Best Buy could be sold soon to founder Richard Schulze. Best Buy might benefit from having a veteran CFO on its side of the table for negotiations. But investment banks are supposed to be better at this than CFOs are, and Best Buy very likely has an army of bankers.
Best Buy has two critical problems, as far as most outsiders, and probably insiders, are concerned. One is that Amazon.com Inc. (NASDAQ: AMZN) takes a large share of the consumer electronics business, even though it does not have the cost of stores. The other is that Best Buy almost certainly has too many locations. Its flattened revenue supports the argument that the least efficient stores are a drag on its margins. Store closings would make Best Buy smaller, but should increase profits considerably. It does not take a new CFO, no matter how skilled, to figure either of those things out. And it is beyond McCollam’s mandate as CFO to address them — unless CEO Hubert Joly has no power at all.
Public relations executives usually bend the rules of what is reasonable to say about the future effects of their new executives. The press announcement of the McCollam appointment includes this note:
As the Chief Administrative and Chief Financial Officer, McCollam will influence and shape all aspects of Best Buy’s operations and transformation strategy.
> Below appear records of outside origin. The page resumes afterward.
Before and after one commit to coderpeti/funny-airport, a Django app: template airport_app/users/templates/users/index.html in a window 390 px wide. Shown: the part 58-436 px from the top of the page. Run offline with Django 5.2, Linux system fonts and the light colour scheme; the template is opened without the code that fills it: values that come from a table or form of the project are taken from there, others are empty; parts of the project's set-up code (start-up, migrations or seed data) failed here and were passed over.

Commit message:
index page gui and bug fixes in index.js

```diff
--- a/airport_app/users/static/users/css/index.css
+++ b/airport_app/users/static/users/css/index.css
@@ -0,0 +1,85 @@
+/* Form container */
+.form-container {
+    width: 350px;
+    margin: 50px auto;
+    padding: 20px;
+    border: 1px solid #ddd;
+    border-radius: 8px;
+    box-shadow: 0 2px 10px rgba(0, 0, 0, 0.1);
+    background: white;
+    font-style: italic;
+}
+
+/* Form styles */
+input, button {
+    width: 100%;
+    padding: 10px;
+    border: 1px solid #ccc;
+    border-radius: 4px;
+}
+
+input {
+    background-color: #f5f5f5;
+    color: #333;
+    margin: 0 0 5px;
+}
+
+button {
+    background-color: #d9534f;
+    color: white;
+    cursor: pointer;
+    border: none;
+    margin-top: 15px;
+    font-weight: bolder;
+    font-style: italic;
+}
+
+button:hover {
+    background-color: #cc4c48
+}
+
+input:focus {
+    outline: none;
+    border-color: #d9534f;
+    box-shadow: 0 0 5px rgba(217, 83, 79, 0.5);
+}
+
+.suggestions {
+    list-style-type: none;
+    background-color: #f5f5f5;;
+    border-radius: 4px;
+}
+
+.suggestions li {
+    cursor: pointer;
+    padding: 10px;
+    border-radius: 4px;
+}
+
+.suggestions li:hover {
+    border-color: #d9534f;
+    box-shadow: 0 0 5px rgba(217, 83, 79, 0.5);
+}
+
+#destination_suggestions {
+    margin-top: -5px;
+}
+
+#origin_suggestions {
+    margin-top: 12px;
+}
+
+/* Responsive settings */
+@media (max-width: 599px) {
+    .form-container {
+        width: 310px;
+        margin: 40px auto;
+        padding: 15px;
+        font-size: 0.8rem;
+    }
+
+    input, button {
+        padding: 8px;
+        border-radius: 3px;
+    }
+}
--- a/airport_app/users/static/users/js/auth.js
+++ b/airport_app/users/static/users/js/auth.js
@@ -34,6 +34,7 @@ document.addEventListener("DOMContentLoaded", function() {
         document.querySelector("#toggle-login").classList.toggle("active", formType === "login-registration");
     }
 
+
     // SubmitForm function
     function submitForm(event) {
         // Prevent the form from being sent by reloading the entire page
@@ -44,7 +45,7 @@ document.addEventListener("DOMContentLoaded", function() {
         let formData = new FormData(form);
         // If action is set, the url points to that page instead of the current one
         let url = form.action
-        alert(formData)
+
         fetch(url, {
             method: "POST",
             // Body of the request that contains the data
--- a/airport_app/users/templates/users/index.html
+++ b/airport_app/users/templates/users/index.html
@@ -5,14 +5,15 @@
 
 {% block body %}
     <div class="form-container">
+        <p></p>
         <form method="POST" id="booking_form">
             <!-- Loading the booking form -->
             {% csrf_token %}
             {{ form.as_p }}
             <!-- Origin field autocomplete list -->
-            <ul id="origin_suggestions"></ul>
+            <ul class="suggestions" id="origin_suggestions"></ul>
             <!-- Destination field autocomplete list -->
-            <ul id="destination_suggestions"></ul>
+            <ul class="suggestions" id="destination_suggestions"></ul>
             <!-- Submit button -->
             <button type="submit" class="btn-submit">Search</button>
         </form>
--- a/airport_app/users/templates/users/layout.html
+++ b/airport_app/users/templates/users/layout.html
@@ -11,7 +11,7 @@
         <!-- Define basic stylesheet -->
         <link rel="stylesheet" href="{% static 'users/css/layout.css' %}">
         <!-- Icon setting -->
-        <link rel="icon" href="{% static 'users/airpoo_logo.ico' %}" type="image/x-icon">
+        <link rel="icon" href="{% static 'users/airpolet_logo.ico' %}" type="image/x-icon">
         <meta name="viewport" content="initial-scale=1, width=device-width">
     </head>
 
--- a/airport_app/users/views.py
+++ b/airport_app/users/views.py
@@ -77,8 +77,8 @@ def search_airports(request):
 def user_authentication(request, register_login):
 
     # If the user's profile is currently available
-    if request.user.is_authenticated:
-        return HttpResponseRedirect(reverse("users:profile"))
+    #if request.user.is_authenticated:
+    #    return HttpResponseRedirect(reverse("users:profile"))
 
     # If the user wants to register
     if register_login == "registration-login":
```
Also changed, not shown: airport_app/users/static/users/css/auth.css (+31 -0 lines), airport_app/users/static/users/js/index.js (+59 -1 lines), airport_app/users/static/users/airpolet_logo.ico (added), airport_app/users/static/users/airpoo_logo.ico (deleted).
In addition to her proven financial leadership, McCollam also brings broad retail and multi-channel operational expertise that will be highly relevant to Best Buy’s transformation.
If that transformation is not well underway, and if it has not shown some initial success, Best Buy’s situation worsens by the hour. A new CFO will not help that.
Douglas A. McIntyre